■ What the task requires ■
Scan each line of the records for the word "removeAttr" and extract the ones that have it.

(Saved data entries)
--- START ---
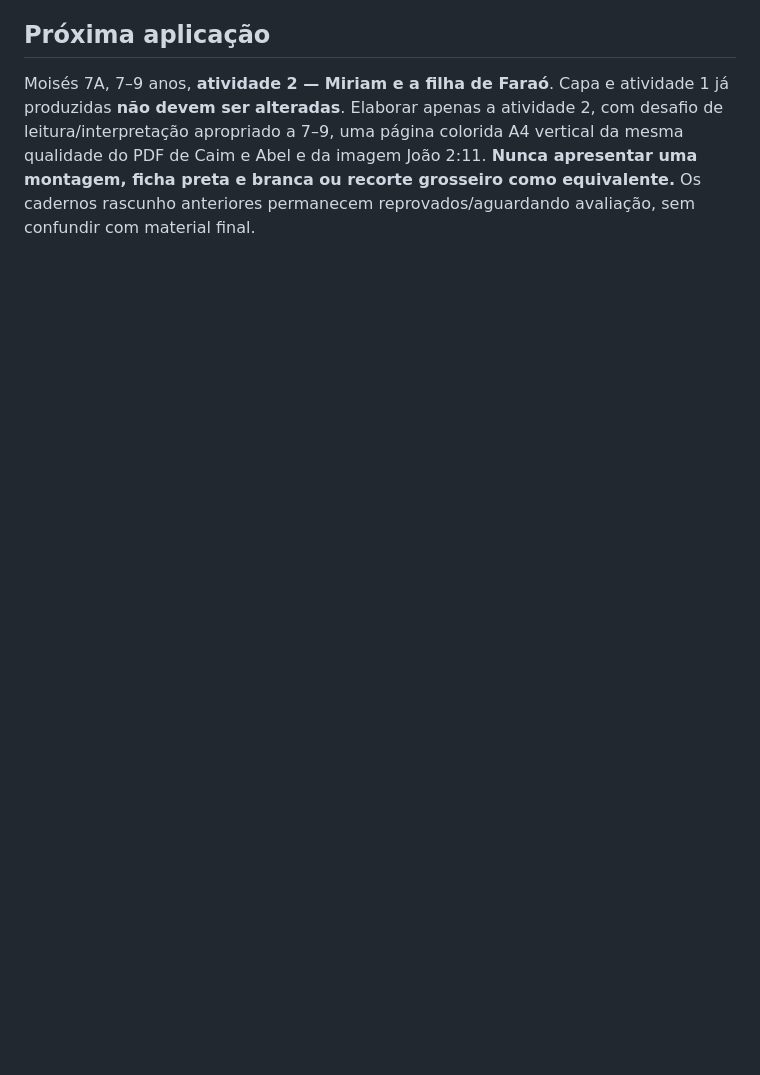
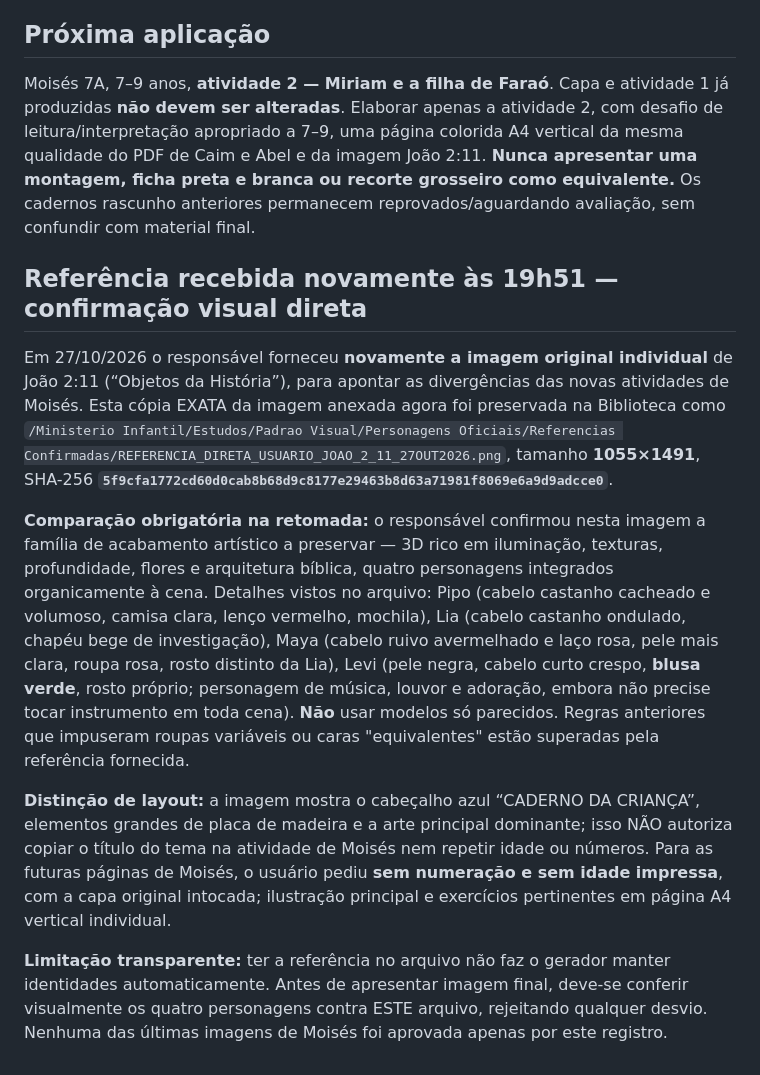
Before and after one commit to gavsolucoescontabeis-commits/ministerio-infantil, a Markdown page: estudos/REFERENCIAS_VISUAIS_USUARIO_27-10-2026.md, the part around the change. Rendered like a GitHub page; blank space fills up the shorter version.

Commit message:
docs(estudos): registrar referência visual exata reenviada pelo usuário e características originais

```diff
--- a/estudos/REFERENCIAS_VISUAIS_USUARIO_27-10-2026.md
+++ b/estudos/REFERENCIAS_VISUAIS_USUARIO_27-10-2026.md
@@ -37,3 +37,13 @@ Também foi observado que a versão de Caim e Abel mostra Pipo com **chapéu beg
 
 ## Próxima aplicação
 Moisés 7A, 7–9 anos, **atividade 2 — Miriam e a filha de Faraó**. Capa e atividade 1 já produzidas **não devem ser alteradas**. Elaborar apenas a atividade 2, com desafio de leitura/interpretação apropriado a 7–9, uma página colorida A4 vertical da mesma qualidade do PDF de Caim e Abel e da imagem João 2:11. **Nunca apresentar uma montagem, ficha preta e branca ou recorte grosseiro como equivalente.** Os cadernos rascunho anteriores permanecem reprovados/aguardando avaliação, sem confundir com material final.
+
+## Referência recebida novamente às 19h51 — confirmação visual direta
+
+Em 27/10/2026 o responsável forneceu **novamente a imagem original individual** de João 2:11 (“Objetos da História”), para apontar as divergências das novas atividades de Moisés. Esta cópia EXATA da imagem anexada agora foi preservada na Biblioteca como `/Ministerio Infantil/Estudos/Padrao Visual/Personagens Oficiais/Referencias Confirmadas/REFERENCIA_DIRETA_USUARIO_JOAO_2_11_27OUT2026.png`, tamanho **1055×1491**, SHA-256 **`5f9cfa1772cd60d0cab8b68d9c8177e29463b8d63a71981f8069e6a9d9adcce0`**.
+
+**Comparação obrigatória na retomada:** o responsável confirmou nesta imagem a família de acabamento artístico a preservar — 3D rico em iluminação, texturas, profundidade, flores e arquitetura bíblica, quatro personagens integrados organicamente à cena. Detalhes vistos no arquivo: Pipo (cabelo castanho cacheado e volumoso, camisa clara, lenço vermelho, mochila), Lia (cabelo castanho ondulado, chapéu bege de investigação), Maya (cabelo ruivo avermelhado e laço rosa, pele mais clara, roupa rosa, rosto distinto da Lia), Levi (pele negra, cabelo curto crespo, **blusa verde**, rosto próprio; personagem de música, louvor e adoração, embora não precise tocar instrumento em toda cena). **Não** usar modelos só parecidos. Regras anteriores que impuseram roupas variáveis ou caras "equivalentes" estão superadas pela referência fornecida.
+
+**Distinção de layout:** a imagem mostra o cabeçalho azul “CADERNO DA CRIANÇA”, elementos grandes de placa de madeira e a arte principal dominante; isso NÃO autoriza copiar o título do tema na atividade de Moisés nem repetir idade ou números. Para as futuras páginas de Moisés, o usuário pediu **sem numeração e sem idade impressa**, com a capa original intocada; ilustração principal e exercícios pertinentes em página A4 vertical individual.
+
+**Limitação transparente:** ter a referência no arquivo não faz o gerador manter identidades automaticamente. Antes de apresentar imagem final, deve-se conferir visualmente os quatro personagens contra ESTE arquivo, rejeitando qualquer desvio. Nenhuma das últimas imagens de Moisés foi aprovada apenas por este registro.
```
--- END ---
--- START ---
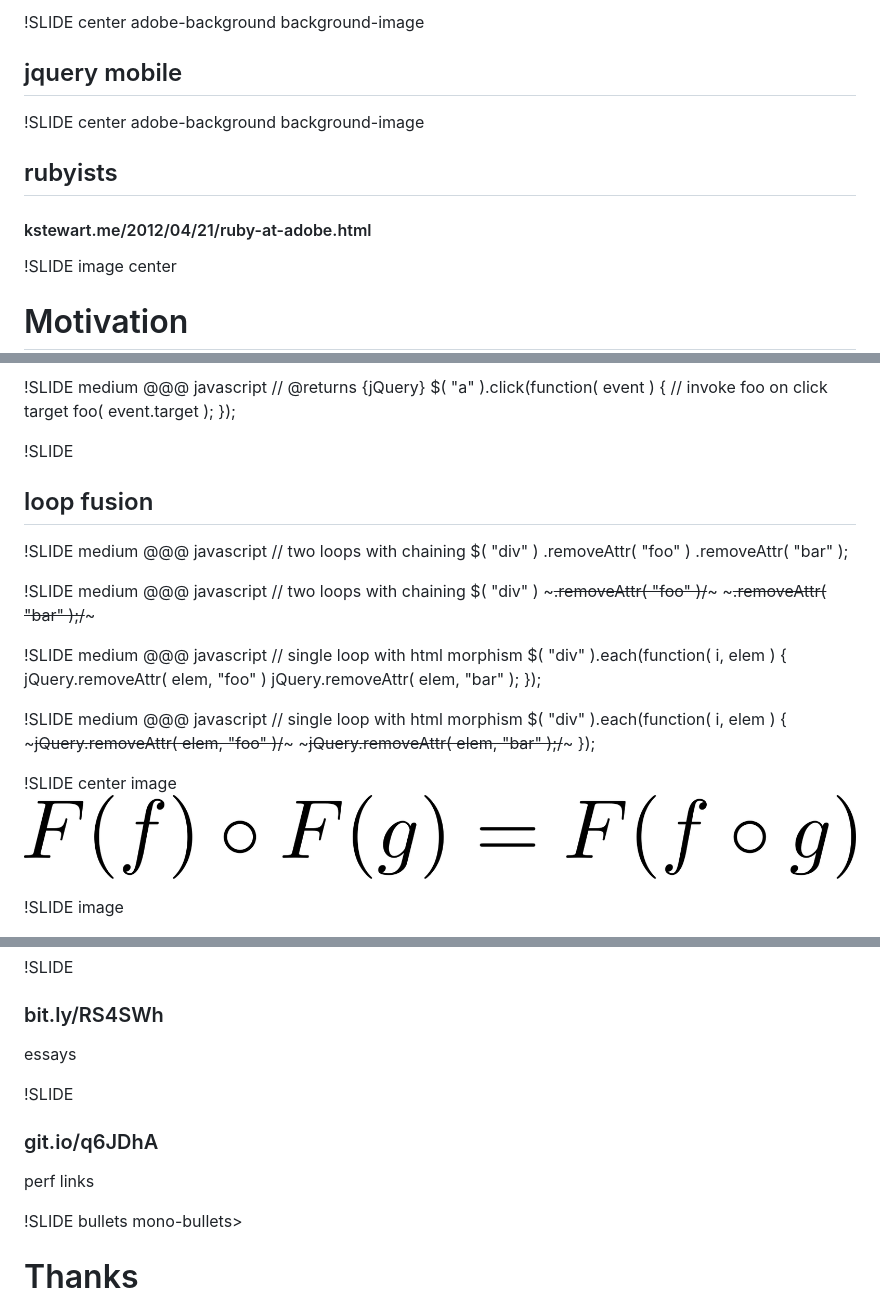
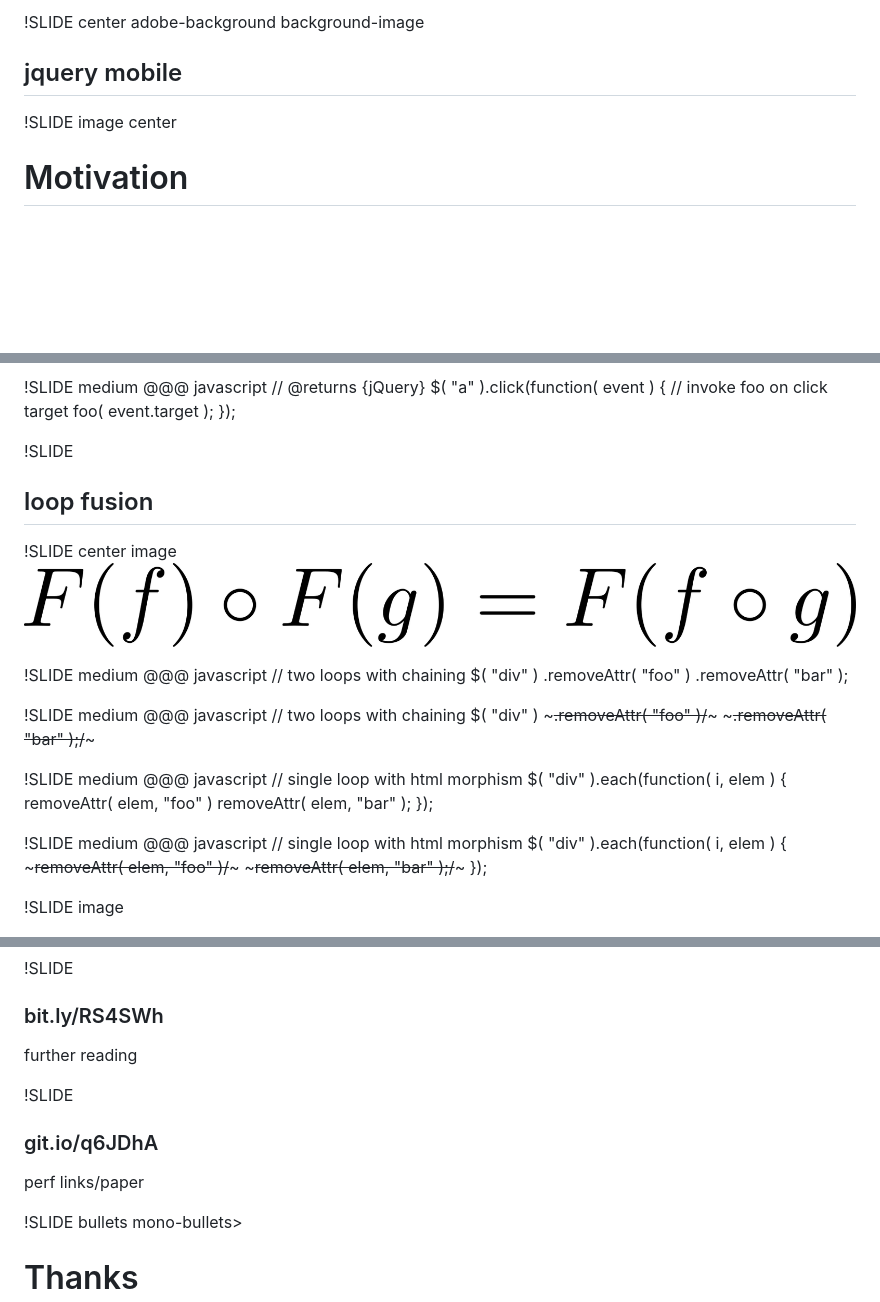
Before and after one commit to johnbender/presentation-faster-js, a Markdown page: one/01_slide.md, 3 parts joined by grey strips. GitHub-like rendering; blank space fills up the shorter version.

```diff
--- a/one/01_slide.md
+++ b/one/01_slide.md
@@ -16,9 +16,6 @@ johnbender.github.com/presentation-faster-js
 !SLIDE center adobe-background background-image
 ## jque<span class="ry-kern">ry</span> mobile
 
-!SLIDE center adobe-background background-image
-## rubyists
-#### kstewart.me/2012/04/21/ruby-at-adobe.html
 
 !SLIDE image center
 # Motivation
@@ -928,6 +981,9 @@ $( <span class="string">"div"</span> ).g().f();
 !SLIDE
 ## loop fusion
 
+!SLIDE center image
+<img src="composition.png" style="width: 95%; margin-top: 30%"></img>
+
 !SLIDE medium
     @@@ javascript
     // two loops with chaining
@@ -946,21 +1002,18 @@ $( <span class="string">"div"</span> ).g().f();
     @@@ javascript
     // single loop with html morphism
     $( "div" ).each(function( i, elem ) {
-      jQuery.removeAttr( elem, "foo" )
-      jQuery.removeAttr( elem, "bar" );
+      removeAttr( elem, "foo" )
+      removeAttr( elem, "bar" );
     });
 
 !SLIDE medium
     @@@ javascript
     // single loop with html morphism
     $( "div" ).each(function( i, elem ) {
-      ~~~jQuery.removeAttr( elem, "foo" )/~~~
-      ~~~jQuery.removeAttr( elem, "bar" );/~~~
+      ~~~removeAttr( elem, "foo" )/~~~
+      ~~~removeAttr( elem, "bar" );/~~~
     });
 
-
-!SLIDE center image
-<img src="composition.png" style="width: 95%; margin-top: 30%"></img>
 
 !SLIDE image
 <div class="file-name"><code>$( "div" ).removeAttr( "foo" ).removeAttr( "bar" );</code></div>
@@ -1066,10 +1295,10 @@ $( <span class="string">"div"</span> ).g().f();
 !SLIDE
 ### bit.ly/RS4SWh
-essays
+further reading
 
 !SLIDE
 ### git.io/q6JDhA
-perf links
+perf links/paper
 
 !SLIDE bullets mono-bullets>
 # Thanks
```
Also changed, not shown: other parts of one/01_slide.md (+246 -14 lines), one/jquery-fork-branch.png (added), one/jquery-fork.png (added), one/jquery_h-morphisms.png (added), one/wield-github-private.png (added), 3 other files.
--- END ---
■ Output below ■
-      jQuery.removeAttr( elem, "foo" )
-      jQuery.removeAttr( elem, "bar" );
+      removeAttr( elem, "foo" )
+      removeAttr( elem, "bar" );
-      ~~~jQuery.removeAttr( elem, "foo" )/~~~
-      ~~~jQuery.removeAttr( elem, "bar" );/~~~
+      ~~~removeAttr( elem, "foo" )/~~~
+      ~~~removeAttr( elem, "bar" );/~~~
 <div class="file-name"><code>$( "div" ).removeAttr( "foo" ).removeAttr( "bar" );</code></div>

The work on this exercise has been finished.